GOAL OF THE EXERCISE ::
Show all lines of the entries in which the word "HazardAnalysis" is found.

[Stored data entries]
=-=-=-=-=
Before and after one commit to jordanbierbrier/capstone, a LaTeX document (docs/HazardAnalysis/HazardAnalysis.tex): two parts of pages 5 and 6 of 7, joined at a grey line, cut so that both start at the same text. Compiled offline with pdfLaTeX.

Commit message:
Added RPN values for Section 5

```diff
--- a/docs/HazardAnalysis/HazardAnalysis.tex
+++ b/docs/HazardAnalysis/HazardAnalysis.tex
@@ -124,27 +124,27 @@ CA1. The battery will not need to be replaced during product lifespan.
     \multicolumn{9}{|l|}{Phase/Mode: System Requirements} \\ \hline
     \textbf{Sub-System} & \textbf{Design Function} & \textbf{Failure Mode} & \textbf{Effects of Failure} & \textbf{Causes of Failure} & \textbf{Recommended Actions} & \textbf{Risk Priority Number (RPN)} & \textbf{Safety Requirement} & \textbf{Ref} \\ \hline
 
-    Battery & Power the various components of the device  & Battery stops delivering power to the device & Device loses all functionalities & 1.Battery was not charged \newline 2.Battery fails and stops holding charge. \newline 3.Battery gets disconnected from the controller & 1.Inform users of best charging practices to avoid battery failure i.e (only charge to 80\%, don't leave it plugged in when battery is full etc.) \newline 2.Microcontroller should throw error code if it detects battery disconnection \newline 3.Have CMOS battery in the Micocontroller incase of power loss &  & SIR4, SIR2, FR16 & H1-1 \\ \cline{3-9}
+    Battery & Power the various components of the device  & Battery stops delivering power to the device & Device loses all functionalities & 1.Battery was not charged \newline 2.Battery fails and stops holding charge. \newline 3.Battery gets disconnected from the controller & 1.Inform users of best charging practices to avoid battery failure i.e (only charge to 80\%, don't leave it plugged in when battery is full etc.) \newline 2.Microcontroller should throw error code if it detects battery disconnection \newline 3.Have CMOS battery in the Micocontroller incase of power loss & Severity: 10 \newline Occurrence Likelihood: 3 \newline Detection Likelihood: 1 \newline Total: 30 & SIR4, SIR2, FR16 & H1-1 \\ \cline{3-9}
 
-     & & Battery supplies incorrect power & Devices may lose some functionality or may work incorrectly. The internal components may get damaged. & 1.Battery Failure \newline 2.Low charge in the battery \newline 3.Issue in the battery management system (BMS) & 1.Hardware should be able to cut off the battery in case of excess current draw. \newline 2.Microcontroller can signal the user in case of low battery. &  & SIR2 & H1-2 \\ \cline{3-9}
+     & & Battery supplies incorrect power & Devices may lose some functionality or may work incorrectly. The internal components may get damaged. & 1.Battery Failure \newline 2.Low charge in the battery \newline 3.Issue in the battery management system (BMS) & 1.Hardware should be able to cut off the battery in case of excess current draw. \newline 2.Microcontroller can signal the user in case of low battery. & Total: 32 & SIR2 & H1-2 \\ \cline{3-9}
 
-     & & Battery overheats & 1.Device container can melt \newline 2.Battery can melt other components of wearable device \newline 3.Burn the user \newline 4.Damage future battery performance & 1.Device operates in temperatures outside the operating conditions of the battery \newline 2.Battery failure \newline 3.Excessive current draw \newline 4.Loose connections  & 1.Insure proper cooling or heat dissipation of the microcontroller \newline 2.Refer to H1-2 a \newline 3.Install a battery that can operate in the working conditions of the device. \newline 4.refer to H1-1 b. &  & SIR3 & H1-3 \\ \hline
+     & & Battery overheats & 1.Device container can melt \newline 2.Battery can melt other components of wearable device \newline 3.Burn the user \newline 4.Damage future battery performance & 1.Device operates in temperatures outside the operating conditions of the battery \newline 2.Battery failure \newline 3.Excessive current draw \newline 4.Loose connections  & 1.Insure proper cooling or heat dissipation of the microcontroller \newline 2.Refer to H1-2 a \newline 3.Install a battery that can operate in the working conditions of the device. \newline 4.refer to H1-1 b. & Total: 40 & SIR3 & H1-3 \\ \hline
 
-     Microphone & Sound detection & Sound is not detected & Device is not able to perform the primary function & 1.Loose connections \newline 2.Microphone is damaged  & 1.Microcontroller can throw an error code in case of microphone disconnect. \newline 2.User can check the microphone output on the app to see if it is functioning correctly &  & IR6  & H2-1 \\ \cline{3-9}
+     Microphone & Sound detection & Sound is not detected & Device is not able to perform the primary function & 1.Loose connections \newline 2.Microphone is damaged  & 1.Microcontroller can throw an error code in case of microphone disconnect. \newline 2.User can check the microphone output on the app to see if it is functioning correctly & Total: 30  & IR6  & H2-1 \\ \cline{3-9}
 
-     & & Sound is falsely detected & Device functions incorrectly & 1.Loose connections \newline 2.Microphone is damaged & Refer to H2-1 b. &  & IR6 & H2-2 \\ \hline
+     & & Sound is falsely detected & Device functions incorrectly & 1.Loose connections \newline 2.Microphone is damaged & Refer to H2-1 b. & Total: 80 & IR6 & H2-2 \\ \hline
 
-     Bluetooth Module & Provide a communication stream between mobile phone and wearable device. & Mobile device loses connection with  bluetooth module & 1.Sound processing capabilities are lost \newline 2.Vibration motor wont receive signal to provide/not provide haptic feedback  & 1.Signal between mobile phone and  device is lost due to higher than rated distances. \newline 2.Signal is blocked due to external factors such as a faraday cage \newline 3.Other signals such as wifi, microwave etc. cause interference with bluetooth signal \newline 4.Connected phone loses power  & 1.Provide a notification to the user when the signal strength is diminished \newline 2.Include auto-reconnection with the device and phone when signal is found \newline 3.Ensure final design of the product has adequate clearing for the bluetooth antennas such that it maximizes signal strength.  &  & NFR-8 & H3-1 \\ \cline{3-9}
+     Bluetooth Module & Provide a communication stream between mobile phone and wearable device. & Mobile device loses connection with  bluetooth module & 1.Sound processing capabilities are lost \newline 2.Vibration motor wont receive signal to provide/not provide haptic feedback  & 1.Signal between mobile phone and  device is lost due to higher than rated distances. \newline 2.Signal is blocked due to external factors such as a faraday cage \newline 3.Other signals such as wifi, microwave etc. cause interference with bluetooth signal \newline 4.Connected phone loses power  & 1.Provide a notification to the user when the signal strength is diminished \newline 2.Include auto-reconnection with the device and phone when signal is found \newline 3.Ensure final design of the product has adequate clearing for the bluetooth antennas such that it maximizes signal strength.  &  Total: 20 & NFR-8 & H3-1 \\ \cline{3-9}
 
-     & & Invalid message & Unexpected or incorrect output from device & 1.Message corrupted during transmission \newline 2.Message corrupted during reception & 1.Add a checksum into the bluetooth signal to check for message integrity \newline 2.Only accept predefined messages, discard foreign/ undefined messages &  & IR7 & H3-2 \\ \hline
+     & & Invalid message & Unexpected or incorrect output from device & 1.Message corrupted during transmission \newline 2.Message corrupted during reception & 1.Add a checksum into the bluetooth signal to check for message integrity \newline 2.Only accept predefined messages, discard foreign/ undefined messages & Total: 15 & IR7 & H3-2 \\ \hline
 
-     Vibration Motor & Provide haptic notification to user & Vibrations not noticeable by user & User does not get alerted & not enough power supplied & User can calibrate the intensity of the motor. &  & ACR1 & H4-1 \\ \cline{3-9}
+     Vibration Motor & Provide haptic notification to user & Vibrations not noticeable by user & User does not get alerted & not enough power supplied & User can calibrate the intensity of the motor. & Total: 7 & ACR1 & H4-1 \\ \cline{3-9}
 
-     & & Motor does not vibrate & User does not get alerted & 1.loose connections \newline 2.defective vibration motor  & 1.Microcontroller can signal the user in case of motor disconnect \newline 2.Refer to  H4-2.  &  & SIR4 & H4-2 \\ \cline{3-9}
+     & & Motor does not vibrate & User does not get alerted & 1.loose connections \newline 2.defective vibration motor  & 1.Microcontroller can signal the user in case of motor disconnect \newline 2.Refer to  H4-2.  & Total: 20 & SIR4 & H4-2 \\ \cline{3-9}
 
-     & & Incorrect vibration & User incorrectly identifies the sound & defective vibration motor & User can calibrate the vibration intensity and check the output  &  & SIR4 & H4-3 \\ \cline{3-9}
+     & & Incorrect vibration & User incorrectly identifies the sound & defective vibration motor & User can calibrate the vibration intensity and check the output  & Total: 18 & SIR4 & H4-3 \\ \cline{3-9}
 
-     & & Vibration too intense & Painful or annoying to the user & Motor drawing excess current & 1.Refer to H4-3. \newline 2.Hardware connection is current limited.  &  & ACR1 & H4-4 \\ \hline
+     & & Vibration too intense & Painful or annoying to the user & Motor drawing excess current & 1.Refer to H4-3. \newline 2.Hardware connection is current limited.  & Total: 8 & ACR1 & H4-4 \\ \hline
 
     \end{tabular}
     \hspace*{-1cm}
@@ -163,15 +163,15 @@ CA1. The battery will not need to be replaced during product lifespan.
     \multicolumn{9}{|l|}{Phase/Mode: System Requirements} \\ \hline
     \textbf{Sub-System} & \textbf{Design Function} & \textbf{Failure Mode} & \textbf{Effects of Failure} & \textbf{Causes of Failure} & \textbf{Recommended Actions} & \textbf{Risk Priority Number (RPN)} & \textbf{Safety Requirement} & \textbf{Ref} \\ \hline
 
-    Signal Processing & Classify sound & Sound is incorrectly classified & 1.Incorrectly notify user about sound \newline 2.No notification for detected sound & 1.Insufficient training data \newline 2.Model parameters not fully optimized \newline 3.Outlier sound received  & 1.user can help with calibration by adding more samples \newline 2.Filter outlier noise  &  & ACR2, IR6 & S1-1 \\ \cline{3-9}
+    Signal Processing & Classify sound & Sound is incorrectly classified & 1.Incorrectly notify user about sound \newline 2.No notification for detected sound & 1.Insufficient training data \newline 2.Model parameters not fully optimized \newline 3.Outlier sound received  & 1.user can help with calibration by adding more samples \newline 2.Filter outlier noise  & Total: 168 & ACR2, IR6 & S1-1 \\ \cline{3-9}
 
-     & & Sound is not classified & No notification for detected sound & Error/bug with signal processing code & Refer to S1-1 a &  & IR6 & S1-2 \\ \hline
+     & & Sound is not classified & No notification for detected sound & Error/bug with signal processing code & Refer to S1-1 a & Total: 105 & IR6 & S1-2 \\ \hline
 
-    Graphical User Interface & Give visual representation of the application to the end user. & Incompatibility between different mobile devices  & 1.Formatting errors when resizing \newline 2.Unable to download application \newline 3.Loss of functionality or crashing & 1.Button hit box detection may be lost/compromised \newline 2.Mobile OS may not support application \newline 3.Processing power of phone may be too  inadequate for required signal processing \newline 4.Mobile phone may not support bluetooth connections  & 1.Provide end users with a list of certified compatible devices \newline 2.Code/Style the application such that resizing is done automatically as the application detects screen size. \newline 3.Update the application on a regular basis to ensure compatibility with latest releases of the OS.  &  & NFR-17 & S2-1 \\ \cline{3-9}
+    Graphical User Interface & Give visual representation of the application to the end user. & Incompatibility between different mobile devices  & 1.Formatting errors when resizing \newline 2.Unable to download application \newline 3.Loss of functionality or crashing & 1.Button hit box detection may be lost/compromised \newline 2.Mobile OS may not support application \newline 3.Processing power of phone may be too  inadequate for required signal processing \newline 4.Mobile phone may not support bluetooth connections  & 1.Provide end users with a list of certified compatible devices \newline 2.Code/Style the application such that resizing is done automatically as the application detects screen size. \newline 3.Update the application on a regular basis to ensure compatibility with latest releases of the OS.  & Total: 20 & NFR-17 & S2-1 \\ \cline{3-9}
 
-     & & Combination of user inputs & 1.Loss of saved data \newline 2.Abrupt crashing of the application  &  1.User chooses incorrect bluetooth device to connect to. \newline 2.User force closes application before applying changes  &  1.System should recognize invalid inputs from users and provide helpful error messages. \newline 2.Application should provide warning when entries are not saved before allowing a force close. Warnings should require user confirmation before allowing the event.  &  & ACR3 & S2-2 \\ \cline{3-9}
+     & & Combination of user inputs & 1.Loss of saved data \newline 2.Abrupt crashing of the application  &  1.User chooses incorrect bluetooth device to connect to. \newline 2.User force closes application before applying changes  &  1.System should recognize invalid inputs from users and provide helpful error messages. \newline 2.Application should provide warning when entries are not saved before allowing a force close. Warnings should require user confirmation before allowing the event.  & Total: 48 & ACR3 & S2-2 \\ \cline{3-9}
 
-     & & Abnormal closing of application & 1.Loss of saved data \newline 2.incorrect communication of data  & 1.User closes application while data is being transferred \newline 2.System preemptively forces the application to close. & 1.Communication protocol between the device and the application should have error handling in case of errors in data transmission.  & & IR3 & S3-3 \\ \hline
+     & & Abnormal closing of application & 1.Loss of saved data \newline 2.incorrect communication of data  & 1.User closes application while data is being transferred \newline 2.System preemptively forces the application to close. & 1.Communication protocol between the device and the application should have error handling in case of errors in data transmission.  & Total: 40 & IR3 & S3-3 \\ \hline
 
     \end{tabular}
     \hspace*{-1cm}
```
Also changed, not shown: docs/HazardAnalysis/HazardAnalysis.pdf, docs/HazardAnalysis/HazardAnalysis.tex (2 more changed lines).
=-=-=-=-=
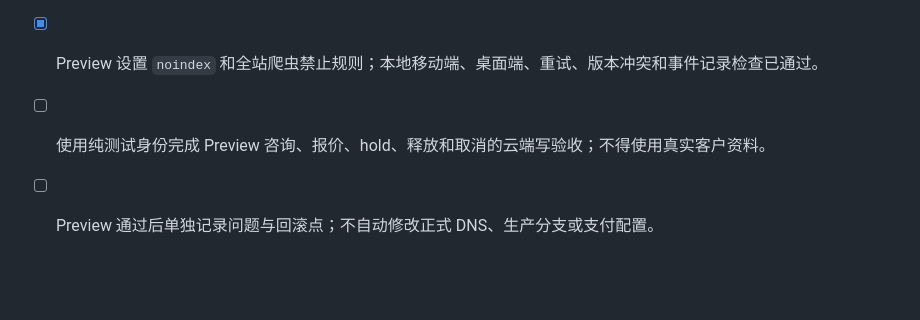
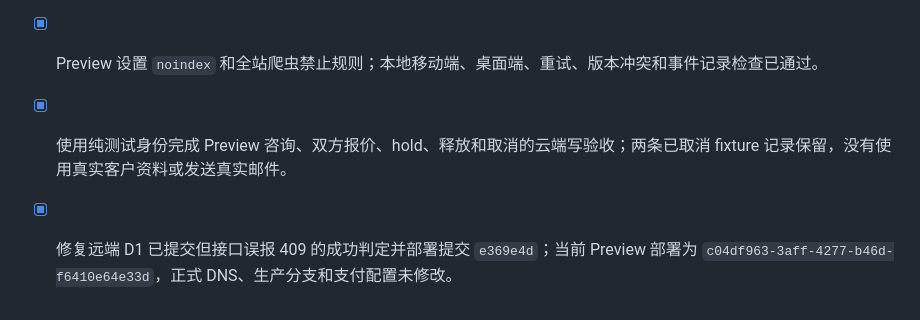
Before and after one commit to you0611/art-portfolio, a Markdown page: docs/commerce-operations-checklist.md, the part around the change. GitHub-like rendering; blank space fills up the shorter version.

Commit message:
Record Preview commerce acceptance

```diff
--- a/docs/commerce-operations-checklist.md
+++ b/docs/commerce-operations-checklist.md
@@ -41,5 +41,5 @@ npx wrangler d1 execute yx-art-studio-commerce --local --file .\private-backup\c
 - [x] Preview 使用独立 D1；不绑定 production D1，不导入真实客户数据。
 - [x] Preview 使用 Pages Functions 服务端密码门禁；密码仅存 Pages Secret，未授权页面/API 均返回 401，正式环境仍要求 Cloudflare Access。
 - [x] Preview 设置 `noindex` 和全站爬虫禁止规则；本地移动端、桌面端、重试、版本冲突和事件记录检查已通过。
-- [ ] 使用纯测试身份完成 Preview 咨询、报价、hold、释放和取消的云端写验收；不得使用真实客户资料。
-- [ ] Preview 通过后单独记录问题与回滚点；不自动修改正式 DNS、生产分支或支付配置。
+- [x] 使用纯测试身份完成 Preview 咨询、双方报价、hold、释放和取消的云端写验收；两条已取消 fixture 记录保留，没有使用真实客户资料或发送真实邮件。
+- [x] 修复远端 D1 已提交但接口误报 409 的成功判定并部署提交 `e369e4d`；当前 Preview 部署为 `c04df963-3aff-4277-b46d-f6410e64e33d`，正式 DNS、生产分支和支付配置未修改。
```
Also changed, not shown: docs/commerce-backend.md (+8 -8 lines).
=-=-=-=-=
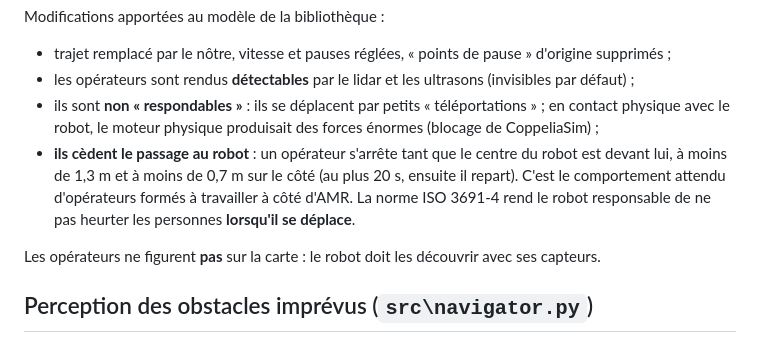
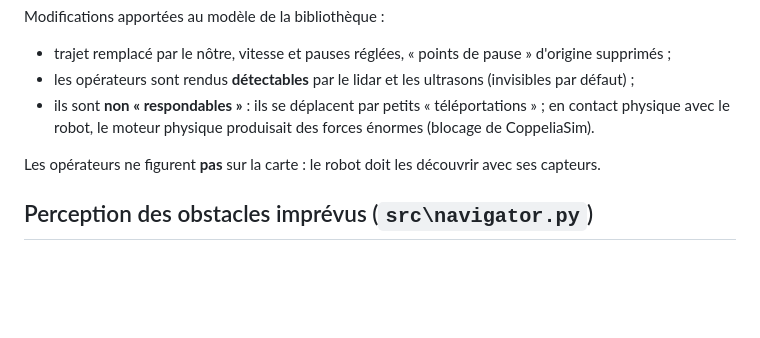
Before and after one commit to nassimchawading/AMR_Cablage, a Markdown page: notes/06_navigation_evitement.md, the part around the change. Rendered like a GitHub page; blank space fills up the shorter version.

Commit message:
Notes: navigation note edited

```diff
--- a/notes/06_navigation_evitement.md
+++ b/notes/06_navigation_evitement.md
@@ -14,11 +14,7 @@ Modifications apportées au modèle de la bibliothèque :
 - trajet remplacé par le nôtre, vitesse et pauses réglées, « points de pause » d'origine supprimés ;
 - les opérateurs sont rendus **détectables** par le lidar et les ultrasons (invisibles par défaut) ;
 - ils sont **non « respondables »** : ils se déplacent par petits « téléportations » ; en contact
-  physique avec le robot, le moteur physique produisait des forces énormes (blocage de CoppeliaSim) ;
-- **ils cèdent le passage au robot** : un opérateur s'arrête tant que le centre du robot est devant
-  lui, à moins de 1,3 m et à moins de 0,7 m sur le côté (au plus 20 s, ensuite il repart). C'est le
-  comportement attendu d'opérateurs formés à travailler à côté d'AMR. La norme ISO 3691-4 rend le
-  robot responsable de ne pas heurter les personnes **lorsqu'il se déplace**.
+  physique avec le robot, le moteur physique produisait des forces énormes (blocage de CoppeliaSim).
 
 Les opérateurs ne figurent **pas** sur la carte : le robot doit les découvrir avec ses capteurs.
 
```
=-=-=-=-=
ANSWER BOX ::
Before and after one commit to jordanbierbrier/capstone, a LaTeX document (docs/HazardAnalysis/HazardAnalysis.tex): two parts of pages 5 and 6 of 7, joined at a grey line, cut so that both start at the same text. Compiled offline with pdfLaTeX.
--- a/docs/HazardAnalysis/HazardAnalysis.tex
+++ b/docs/HazardAnalysis/HazardAnalysis.tex
Also changed, not shown: docs/HazardAnalysis/HazardAnalysis.pdf, docs/HazardAnalysis/HazardAnalysis.tex (2 more changed lines).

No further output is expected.